* Task instructions *
From the entries below, return every line that includes the word "https".

* Revision comparison data *
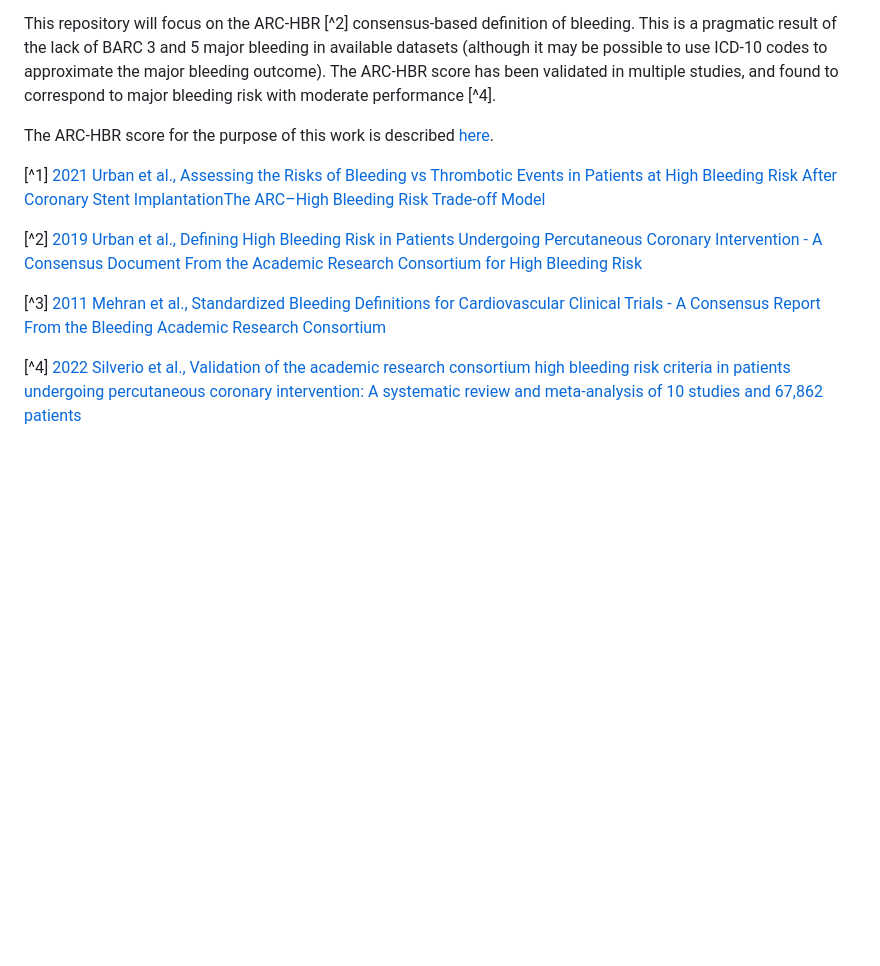
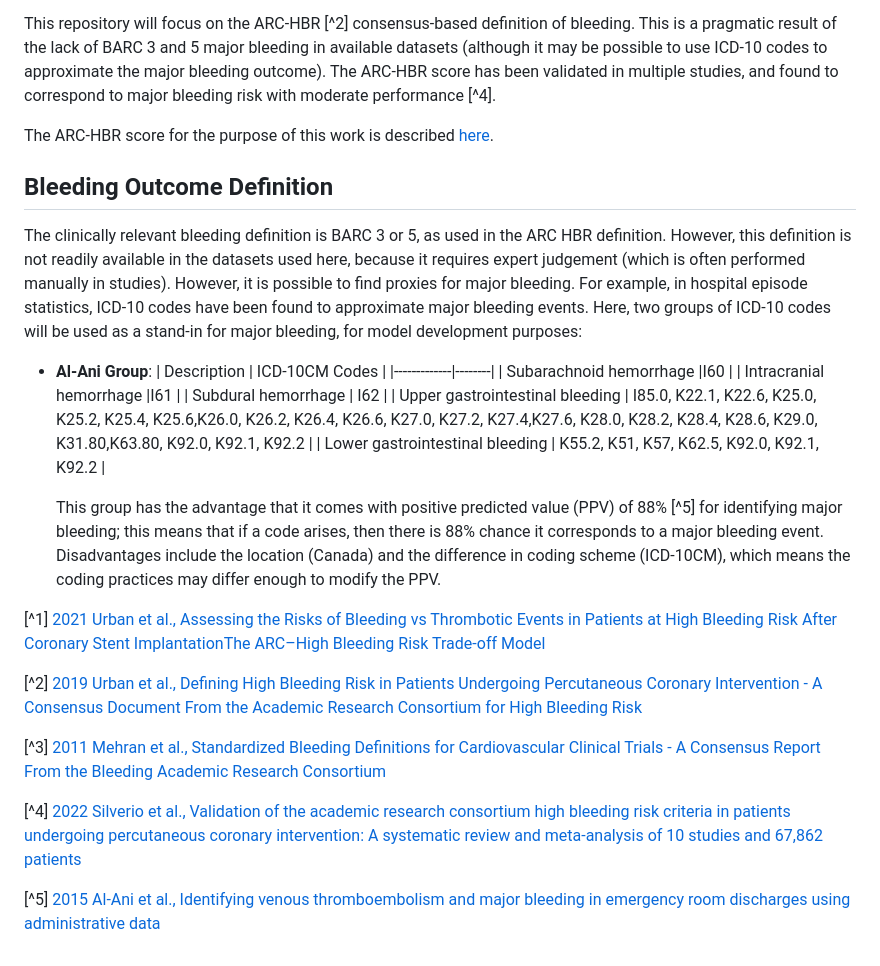
Before and after one commit to jrs0/hbr_models, a Markdown page: modelling.md, the part around the change. Rendered like a GitHub page; blank space fills up the shorter version.

Commit message:
Added code list from Al-Ani et al.

```diff
--- a/modelling.md
+++ b/modelling.md
@@ -38,7 +38,20 @@ This repository will focus on the ARC-HBR [^2] consensus-based definition of ble
 
 The ARC-HBR score for the purpose of this work is described [here](arc_hbr.md).
 
+## Bleeding Outcome Definition
 
+The clinically relevant bleeding definition is BARC 3 or 5, as used in the ARC HBR definition. However, this definition is not readily available in the datasets used here, because it requires expert judgement (which is often performed manually in studies). However, it is possible to find proxies for major bleeding. For example, in hospital episode statistics, ICD-10 codes have been found to approximate major bleeding events. Here, two groups of ICD-10 codes will be used as a stand-in for major bleeding, for model development purposes:
+
+* **Al-Ani Group**:
+    | Description | ICD-10CM Codes |
+    |-------------|--------|
+    | Subarachnoid hemorrhage |I60 |
+    | Intracranial hemorrhage |I61 |
+    | Subdural hemorrhage | I62 |
+    | Upper gastrointestinal bleeding |  I85.0, K22.1, K22.6, K25.0, K25.2, K25.4, K25.6,K26.0, K26.2, K26.4, K26.6, K27.0, K27.2, K27.4,K27.6, K28.0, K28.2, K28.4, K28.6, K29.0, K31.80,K63.80, K92.0, K92.1, K92.2 |
+    | Lower gastrointestinal bleeding |  K55.2, K51, K57, K62.5, K92.0, K92.1, K92.2 |
+
+    This group has the advantage that it comes with positive predicted value (PPV) of 88% [^5] for identifying major bleeding; this means that if a code arises, then there is 88% chance it corresponds to a major bleeding event. Disadvantages include the location (Canada) and the difference in coding scheme (ICD-10CM), which means the coding practices may differ enough to modify the PPV.
 
 
 
@@ -55,3 +68,5 @@ The ARC-HBR score for the purpose of this work is described [here](arc_hbr.md).
 [^3] [2011 Mehran et al., Standardized Bleeding Definitions for Cardiovascular Clinical Trials - A Consensus Report From the Bleeding Academic Research Consortium](https://www.ahajournals.org/doi/10.1161/circulationaha.110.009449)
 
 [^4] [2022 Silverio et al., Validation of the academic research consortium high bleeding risk criteria in patients undergoing percutaneous coronary intervention: A systematic review and meta-analysis of 10 studies and 67,862 patients](https://www.sciencedirect.com/science/article/abs/pii/S0167527321017848)
+
+[^5] [2015 Al-Ani et al., Identifying venous thromboembolism and major bleeding in emergency room discharges using administrative data](https://pubmed.ncbi.nlm.nih.gov/26553020/)
```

* Output of the exercise *
 [^3] [2011 Mehran et al., Standardized Bleeding Definitions for Cardiovascular Clinical Trials - A Consensus Report From the Bleeding Academic Research Consortium](https://www.ahajournals.org/doi/10.1161/circulationaha.110.009449)
 [^4] [2022 Silverio et al., Validation of the academic research consortium high bleeding risk criteria in patients undergoing percutaneous coronary intervention: A systematic review and meta-analysis of 10 studies and 67,862 patients](https://www.sciencedirect.com/science/article/abs/pii/S0167527321017848)
+[^5] [2015 Al-Ani et al., Identifying venous thromboembolism and major bleeding in emergency room discharges using administrative data](https://pubmed.ncbi.nlm.nih.gov/26553020/)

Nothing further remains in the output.